Cayman Islands Government has been served with notice that a judicial review could be filed with relation to Cabinet’s decision to proceed with the cruise port development.
A letter from lawyer Chris Narborough on behalf of a group referred to as “concerned citizens,” seen by the Cayman Compass, also lists several groups, including the Cayman Islands Tourism Association and the Chamber of Commerce, as potential interested parties in supporting legal action.
The letter to Premier Alden McLaughlin and his deputy, Moses Kirkconnell, a legal precursor to a judicial review process, seeks to establish if and when the final decision to proceed with the dock was made.
The date of the decision is crucial to any legal action.
A similar attempt by concerned citizens to block the closure of West Bay Road to make way for the Kimpton hotel failed because the application for judicial review was not filed within strict time limits from the date of the decision.
The two main groups that have campaigned against the port, Sustainable Cayman and Save Cayman, denied any current association with the proposed legal action.
The Chamber of Commerce, listed as a potential litigant in the letter, distanced itself from any involvement. Wil Pineau, chief executive officer of the Chamber, said, “The matter was raised at our meeting this week. That was the first time we had seen the letter.”
The letter, filed by Cayman Law, states that the firm is instructed by a group calling themselves “Concerned Caymanians.”
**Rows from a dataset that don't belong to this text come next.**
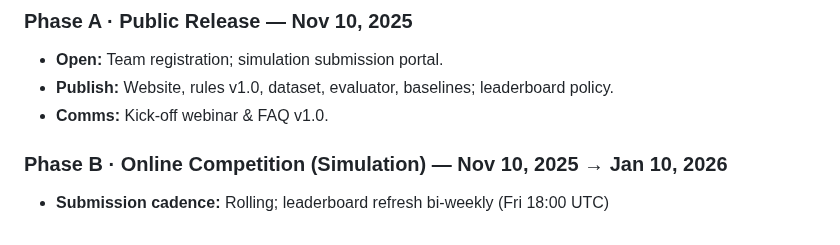
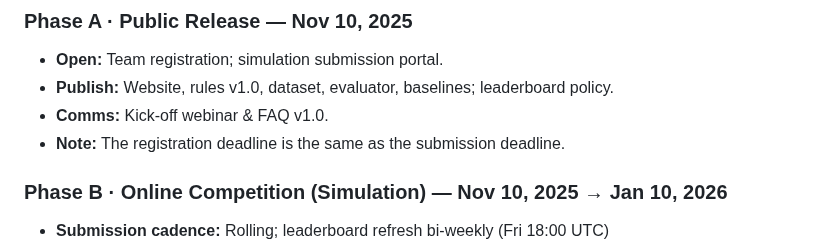
Before and after one commit to rocochallenge/rocochallenge.github.io, a Markdown page: RoCo2026/docs/overview.md, the part around the change. GitHub-like rendering.

```diff
--- a/RoCo2026/docs/overview.md
+++ b/RoCo2026/docs/overview.md
@@ -99,6 +99,7 @@ where
 - **Open:** Team registration; simulation submission portal.
 - **Publish:** Website, rules v1.0, dataset, evaluator, baselines; leaderboard policy.
 - **Comms:** Kick-off webinar & FAQ v1.0.
+- **Note:** The registration deadline is the same as the submission deadline.
 
 ### Phase B · Online Competition (Simulation) — Nov 10, 2025 → Jan 10, 2026
 - **Submission cadence:** Rolling; leaderboard refresh bi-weekly (Fri 18:00 UTC)
```
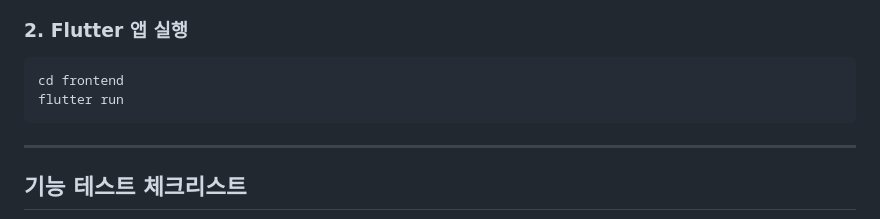
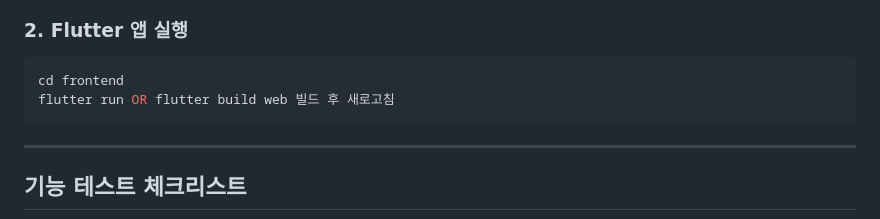
Before and after one commit to allsilver11/moongtalk, a Markdown page: DEVELOPMENT_PLAN.md, the part around the change. Drawn GitHub-style.

````diff
--- a/DEVELOPMENT_PLAN.md
+++ b/DEVELOPMENT_PLAN.md
@@ -269,7 +269,7 @@ docker-compose up --build
 ### 2. Flutter 앱 실행
 ```bash
 cd frontend
-flutter run
+flutter run OR flutter build web 빌드 후 새로고침
 ```
 
 ---
````
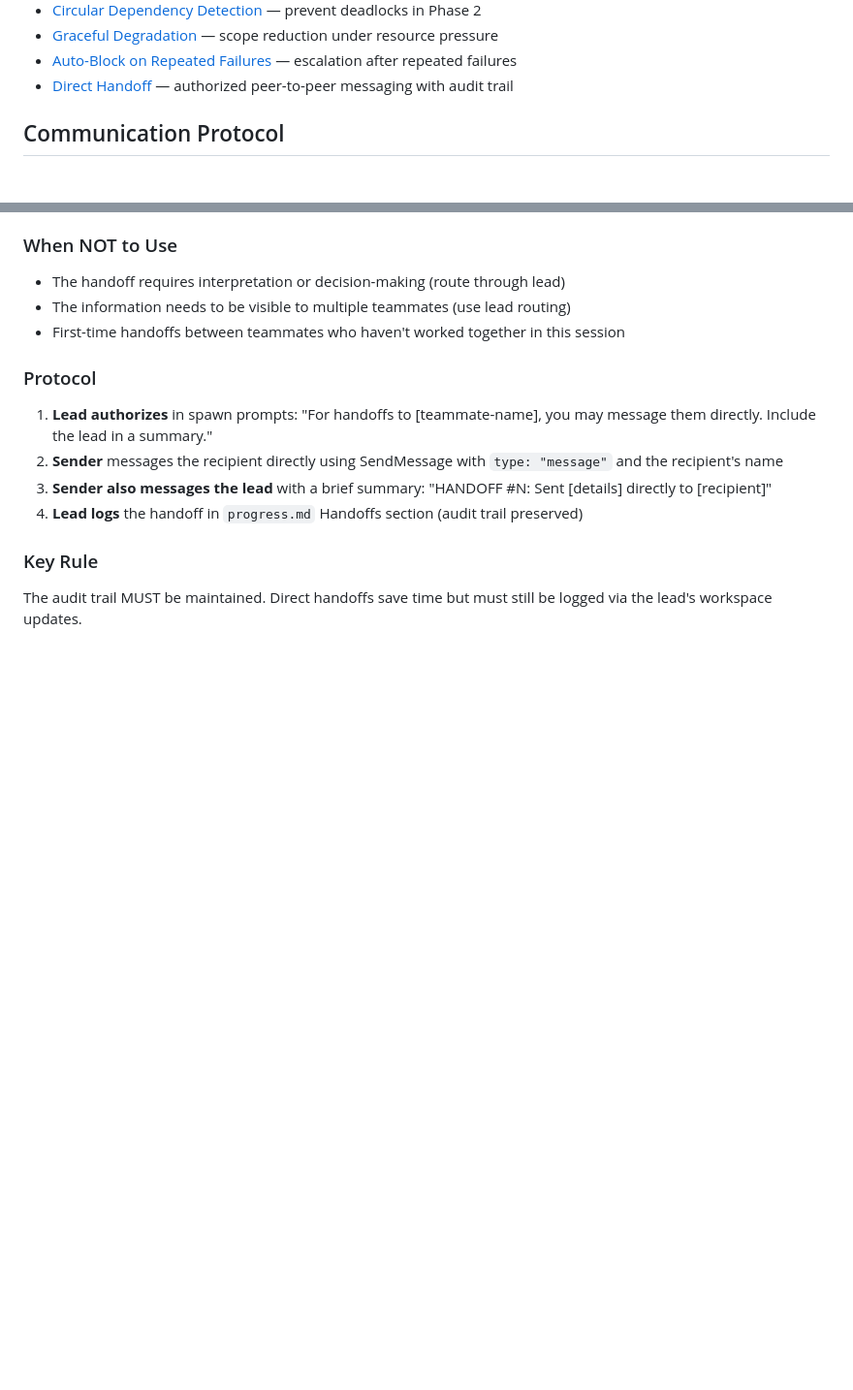
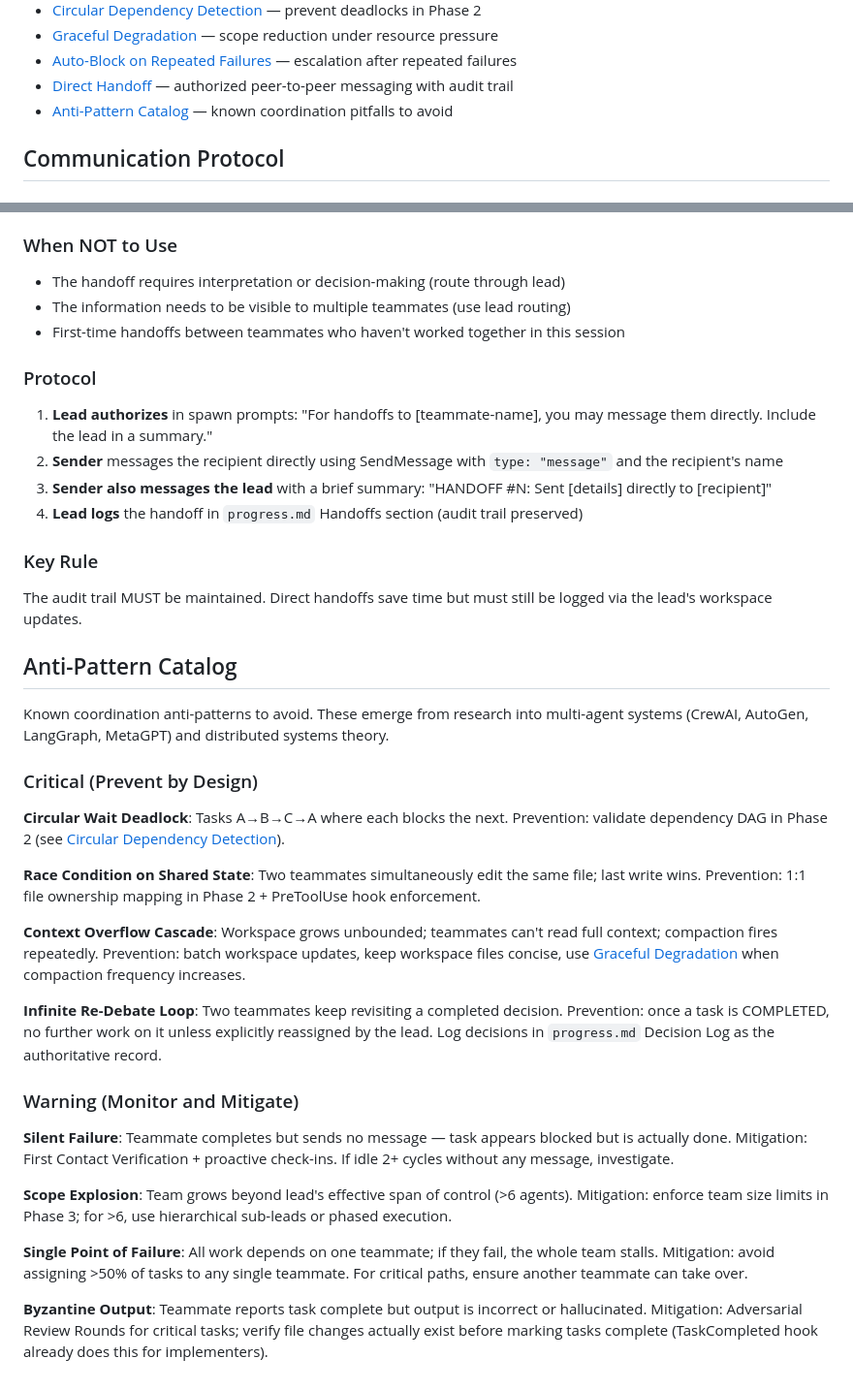
Before and after one commit to ducdmdev/agent-team-plugin, a Markdown page: docs/coordination-patterns.md, 2 parts joined by grey strips. Shown at 97% size. Rendered like a GitHub page; blank space fills up the shorter version.

Commit message:
feat: add anti-pattern catalog to coordination patterns

```diff
--- a/docs/coordination-patterns.md
+++ b/docs/coordination-patterns.md
@@ -28,6 +28,7 @@ Patterns for the lead to handle common coordination scenarios during Phase 4.
 - [Graceful Degradation](#graceful-degradation) — scope reduction under resource pressure
 - [Auto-Block on Repeated Failures](#auto-block-on-repeated-failures) — escalation after repeated failures
 - [Direct Handoff](#direct-handoff) — authorized peer-to-peer messaging with audit trail
+- [Anti-Pattern Catalog](#anti-pattern-catalog) — known coordination pitfalls to avoid
 
 ## Communication Protocol
 
@@ -606,3 +607,27 @@ For pre-approved information transfers between specific teammates, bypassing the
 ### Key Rule
 
 The audit trail MUST be maintained. Direct handoffs save time but must still be logged via the lead's workspace updates.
+
+## Anti-Pattern Catalog
+
+Known coordination anti-patterns to avoid. These emerge from research into multi-agent systems (CrewAI, AutoGen, LangGraph, MetaGPT) and distributed systems theory.
+
+### Critical (Prevent by Design)
+
+**Circular Wait Deadlock**: Tasks A→B→C→A where each blocks the next. Prevention: validate dependency DAG in Phase 2 (see [Circular Dependency Detection](#circular-dependency-detection)).
+
+**Race Condition on Shared State**: Two teammates simultaneously edit the same file; last write wins. Prevention: 1:1 file ownership mapping in Phase 2 + PreToolUse hook enforcement.
+
+**Context Overflow Cascade**: Workspace grows unbounded; teammates can't read full context; compaction fires repeatedly. Prevention: batch workspace updates, keep workspace files concise, use [Graceful Degradation](#graceful-degradation) when compaction frequency increases.
+
+**Infinite Re-Debate Loop**: Two teammates keep revisiting a completed decision. Prevention: once a task is COMPLETED, no further work on it unless explicitly reassigned by the lead. Log decisions in `progress.md` Decision Log as the authoritative record.
+
+### Warning (Monitor and Mitigate)
+
+**Silent Failure**: Teammate completes but sends no message — task appears blocked but is actually done. Mitigation: First Contact Verification + proactive check-ins. If idle 2+ cycles without any message, investigate.
+
+**Scope Explosion**: Team grows beyond lead's effective span of control (>6 agents). Mitigation: enforce team size limits in Phase 3; for >6, use hierarchical sub-leads or phased execution.
+
+**Single Point of Failure**: All work depends on one teammate; if they fail, the whole team stalls. Mitigation: avoid assigning >50% of tasks to any single teammate. For critical paths, ensure another teammate can take over.
+
+**Byzantine Output**: Teammate reports task complete but output is incorrect or hallucinated. Mitigation: Adversarial Review Rounds for critical tasks; verify file changes actually exist before marking tasks complete (TaskCompleted hook already does this for implementers).
```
It cites the premier’s announcement that Cabinet had formally approved the decision to move to the next phase of the cruise pier development as the “final decision” to go ahead with the project.
Mr. Narborough writes that the letter should be treated as a “letter before action,” the precursor to a judicial review.
It states that in a legal action, the clients would seek to advance one of three arguments:
The consultation process leading up to the decision was not open and fair;
That government had pre-determined that the cruise pier development would be built whatever the evidence may be;
That the decision to proceed is not rational, proportionate or in the public interest and would risk significant adverse environmental and commercial impacts.
The letter states, “Our client is asking for the government to reverse its decision to proceed with the cruise pier development and to consider other ways that are less damaging to the environment to develop the cruise ship industry in these islands. In the meantime our client requests that you confirm that no further steps be taken by the government in progressing with the cruise pier development.”
Submitted with the letter is a list of questions relating to the decision and the consultation process, along with a request for answers within 14 days.
Keith Sahm of the protest group Save Cayman said the group had nothing to do with the action, but had been copied in on the letter, along with other groups including the Chamber and the Cayman Islands Tourism Association.
“Would I support it? From what I read in the copy of the letter, most definitely,” he said. “I think everyone that was mentioned in the paper have been in the Compass as showing concerns for the movement forward of the cruise berthing facility, the destruction of the reefs and the impact on the carrying capacity and sustainable tourism product here in the Cayman Islands.”
No one from the tourism ministry had responded to requests for comment as of press time.